### Task requirements
This task calls for copying every line in the data below that contains the word "creating".

[Stored data entries]
===

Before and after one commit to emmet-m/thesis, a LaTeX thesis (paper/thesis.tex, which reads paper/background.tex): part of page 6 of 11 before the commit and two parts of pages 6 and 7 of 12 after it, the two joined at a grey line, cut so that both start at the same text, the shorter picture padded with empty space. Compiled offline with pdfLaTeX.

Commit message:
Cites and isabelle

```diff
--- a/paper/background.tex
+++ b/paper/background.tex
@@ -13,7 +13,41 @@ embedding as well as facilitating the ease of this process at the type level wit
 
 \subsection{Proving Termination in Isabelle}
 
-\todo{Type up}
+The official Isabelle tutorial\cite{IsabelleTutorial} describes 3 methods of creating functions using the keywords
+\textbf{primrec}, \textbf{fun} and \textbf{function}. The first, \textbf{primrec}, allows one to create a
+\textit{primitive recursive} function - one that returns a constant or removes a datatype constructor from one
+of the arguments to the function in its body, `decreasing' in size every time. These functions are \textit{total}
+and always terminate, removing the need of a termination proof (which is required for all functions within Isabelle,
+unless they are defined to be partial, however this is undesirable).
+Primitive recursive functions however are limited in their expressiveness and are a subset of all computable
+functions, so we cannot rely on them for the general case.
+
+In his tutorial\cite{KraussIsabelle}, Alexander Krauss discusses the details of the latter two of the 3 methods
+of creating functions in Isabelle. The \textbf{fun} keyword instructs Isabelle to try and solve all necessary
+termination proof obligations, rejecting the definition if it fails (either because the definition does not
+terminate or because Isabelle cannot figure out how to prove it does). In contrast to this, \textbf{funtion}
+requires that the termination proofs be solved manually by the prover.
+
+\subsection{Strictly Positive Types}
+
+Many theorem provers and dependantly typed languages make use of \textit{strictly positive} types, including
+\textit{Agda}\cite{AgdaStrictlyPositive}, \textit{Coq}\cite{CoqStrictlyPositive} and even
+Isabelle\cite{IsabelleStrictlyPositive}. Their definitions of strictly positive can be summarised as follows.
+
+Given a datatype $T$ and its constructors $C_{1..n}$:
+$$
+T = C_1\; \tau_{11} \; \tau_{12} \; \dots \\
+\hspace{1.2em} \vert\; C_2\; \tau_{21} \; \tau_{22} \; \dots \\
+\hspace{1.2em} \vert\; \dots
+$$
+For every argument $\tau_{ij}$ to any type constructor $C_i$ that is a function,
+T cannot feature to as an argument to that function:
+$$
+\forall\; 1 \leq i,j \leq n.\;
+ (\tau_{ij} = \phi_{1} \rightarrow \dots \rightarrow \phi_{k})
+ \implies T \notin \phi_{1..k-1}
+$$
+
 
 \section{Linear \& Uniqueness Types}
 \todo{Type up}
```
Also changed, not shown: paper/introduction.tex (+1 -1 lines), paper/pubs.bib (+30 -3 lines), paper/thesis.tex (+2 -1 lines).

===

### Answer below
+The official Isabelle tutorial\cite{IsabelleTutorial} describes 3 methods of creating functions using the keywords
+of creating functions in Isabelle. The \textbf{fun} keyword instructs Isabelle to try and solve all necessary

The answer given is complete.